FLORENCE PANOUSSIAN –
More than a year after a historic peace agreement, Colombians set to vote in a crucial presidential election this month still fret about corruption, inequality and a surge in drug trafficking-related violence that threatens a fragile treaty with the rebel group Farc.
Despite a peace dividend reflected in the lowest homicide figures in decades, campaigning for the May 27 election has taken place against an upsurge of violence between armed remnants of former rebel movements involved in drug-trafficking, mainly along the country’s borders.
Outgoing President Juan Manuel Santos, whose government has been accused of failing to implement key elements of the peace deal, said recently that Colombians “have an enormous challenge ahead” to consolidate peace.
Santos, who is barred by the constitution from seeking a third term, was one of the chief architects of the peace deal with the Farc that brought to an end decades of conflict, for which he won the Nobel Peace Prize in 2016. Now disarmed, the rump guerrilla movement has transformed itself into a political party.
But the agreement is far from complete. And its implementation will be one of the chief tasks of Santos’ successor. Violence has broken out in some areas abandoned by the Farc and dissident rebels have joined up with armed groups.
“The next president of Colombia will have to decide to apply it as it is or to modify it,” said analyst Cristian Rojas, head of the political science faculty at La Sabana University.
Favourite to succeed Santos is Ivan Duque, a 41-year-old lawyer who has spearheaded opposition to the peace deal. He is running for the Centro Democratico party led by senator and former president Alvaro Uribe, who has built a political career on a tough stance against the guerrillas.

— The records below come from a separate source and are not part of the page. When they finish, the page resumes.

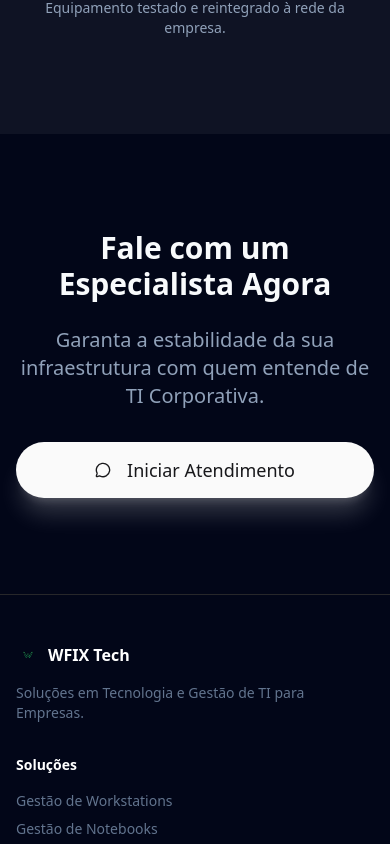
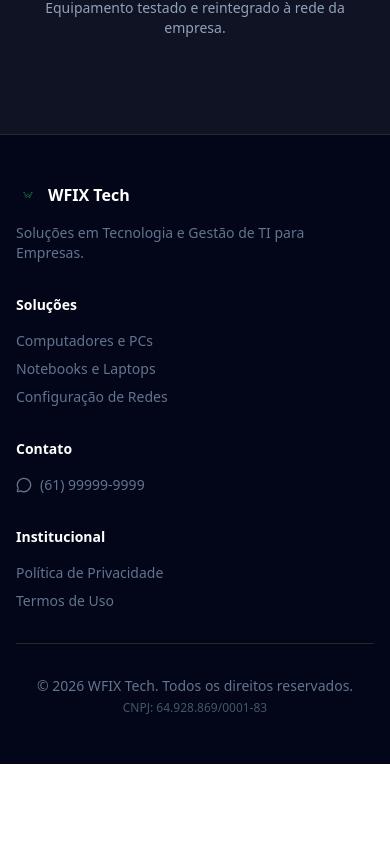
Before and after one commit to wheslancardoso/wtechprot, a Next.js app: page / in a window 390 px wide. Shown: the part 9760-10604 px from the top of the page. After the commit the page ends 10524 px from the top, so only its background shows below. Built offline with nearby package versions, Linux system fonts and the light colour scheme; no server answers.

Commit message:
chore(landing): remove CTA footer redundante e moderniza links

```diff
--- a/src/app/page.tsx
+++ b/src/app/page.tsx
@@ -522,23 +522,7 @@ j=d.createElement(s),dl=l!='dataLayer'?'&l='+l:'';j.async=true;j.src=
           </div>
         </section>
 
-        {/* CTA FINAL */}
-        <section className="py-24 text-center">
-          <div className="container mx-auto px-4">
-            <h2 className="text-3xl md:text-4xl font-bold mb-6">Fale com um Especialista Agora</h2>
-            <p className="text-xl text-slate-400 mb-8 max-w-2xl mx-auto">
-              Garanta a estabilidade da sua infraestrutura com quem entende de TI Corporativa.
-            </p>
-            <div className="flex flex-col sm:flex-row items-center justify-center gap-4">
-              <Button size="lg" className="h-14 px-8 text-lg rounded-full w-full sm:w-auto shadow-xl shadow-primary/20" asChild>
-                <Link href={whatsappLink} target="_blank" id="cta-whatsapp-footer">
-                  <MessageCircle className="mr-2 h-5 w-5" />
-                  Iniciar Atendimento
-                </Link>
-              </Button>
-            </div>
-          </div>
-        </section>
+
 
       </main>
 
@@ -559,9 +543,9 @@ j=d.createElement(s),dl=l!='dataLayer'?'&l='+l:'';j.async=true;j.src=
             <div>
               <h4 className="font-bold text-white mb-4">Soluções</h4>
               <ul className="space-y-2">
-                <li><a href="#" className="hover:text-primary">Gestão de Workstations</a></li>
-                <li><a href="#" className="hover:text-primary">Gestão de Notebooks</a></li>
-                <li><a href="#" className="hover:text-primary">Infraestrutura de Redes</a></li>
+                <li><a href="#solucoes" className="hover:text-primary">Computadores e PCs</a></li>
+                <li><a href="#solucoes" className="hover:text-primary">Notebooks e Laptops</a></li>
+                <li><a href="#solucoes" className="hover:text-primary">Configuração de Redes</a></li>
               </ul>
             </div>
 
```
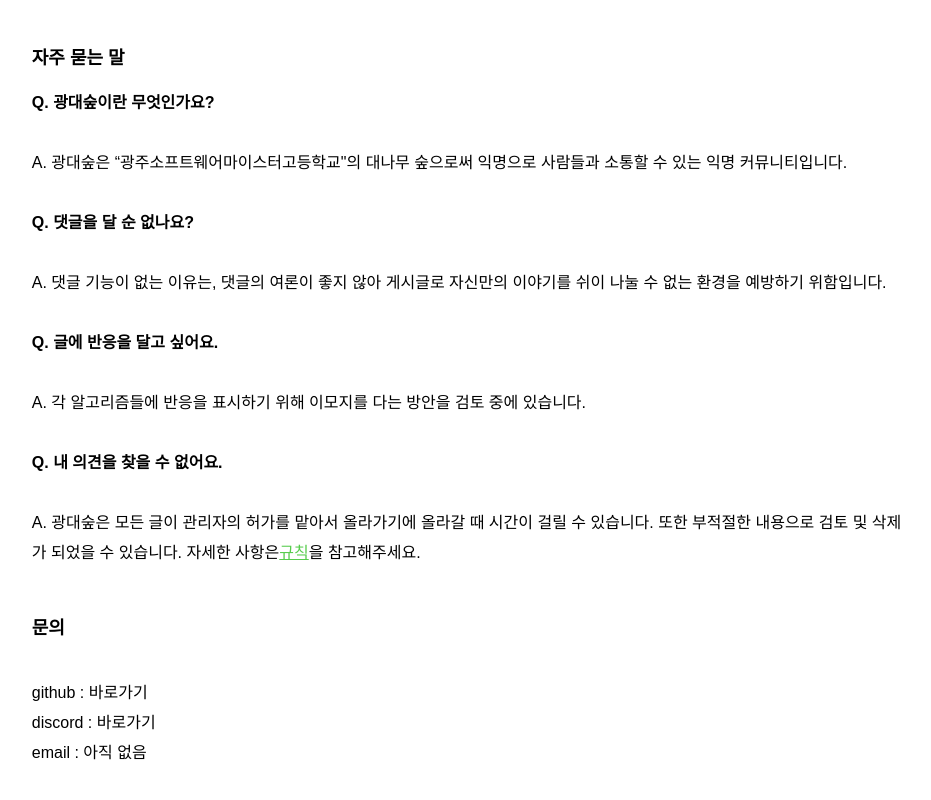
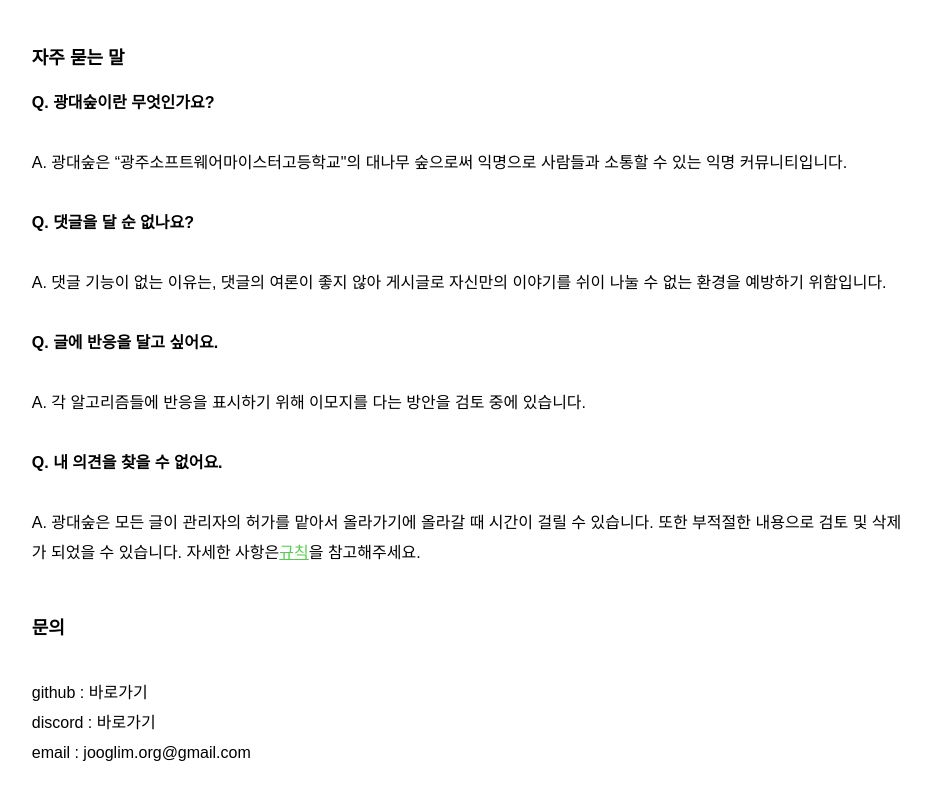
Before and after one commit to joog-lim/bamboo-front, a Next.js app: page /about in a window 1280 px wide. Shown: the part 434-1234 px from the top of the page, without its empty margins (173-1104 px from the left). Built offline with nearby package versions, Linux system fonts and the light colour scheme; a web font is replaced by a local one.

Commit message:
update: email 추가

```diff
--- a/src/components/descriptions/descContainer.tsx
+++ b/src/components/descriptions/descContainer.tsx
@@ -93,7 +93,7 @@ export const descAbout = () => {
           discord : <a href="https://discord.gg/x4Qq9Xr8F2">바로가기</a>
         </span>
         <br />
-        <span>email : 아직 없음</span>
+        <span>email : jooglim.org@gmail.com</span>
       </p>
     </article>
   );
```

Colombia’s five-decade conflict drew in paramilitary groups and state forces in what became a many-sided war fuelled by drug trafficking, leaving about 260,000 people dead and seven million displaced.
If elected, Duque “will likely pose a problem for the major structural reforms that are planned in the framework of the agreements, such as electoral reform, land reform,” said Yann Basset, head of the Observatory of political representation at Rosary University.
In the polls, the CD candidate is 10 points ahead of his leftist opponent Gustavo Petro, a 58-year-old former Bogota mayor who was once a member of the now disbanded M-19 guerrilla movement.
But neither Duque nor Petro has enough momentum to carry the election in the first round, analysts say, likely leaving the left contesting a runoff for the first time in Colombia’s history.
Behind them come Sergio Fajardo, a centrist candidate with 12 per cent, former vice president German Vargas Lleras with 7.5 per cent and former peace negotiator Humberto de la Calle, with 2.5 per cent.
But the trend can change. “There’s a lot of volatility in preferences,” said Basset, who said the rise of the left, boosted by a promising showing in recent legislative elections, is explained by the fact that ‘there isn’t as much fear of the guerrillas as before”.
The Farc failed to get even 1.0 per cent of the vote in March legislative polls and it leader, Rodrigo Londono, pulled out of the presidential election after heart trouble.
There is also a “climate of discontent with the political class, with
many corruption cases in the last two years, and the famous Odebrecht scandal,” Basset said.
The Brazilian construction giant has admitted paying out $11.1 million in bribes in Colombia.
State prosecutors believe the full amount paid to the political elite is much higher, more than $27 million.
Violence and insecurity in former Farc strongholds pose another challenge for the incoming government.
Dissident former rebels as well as drug lords and members of the National Liberation Army (ELN) guerrilla group fighting for control of the cocaine market, of which Colombia is still the world’s largest producer. — AFP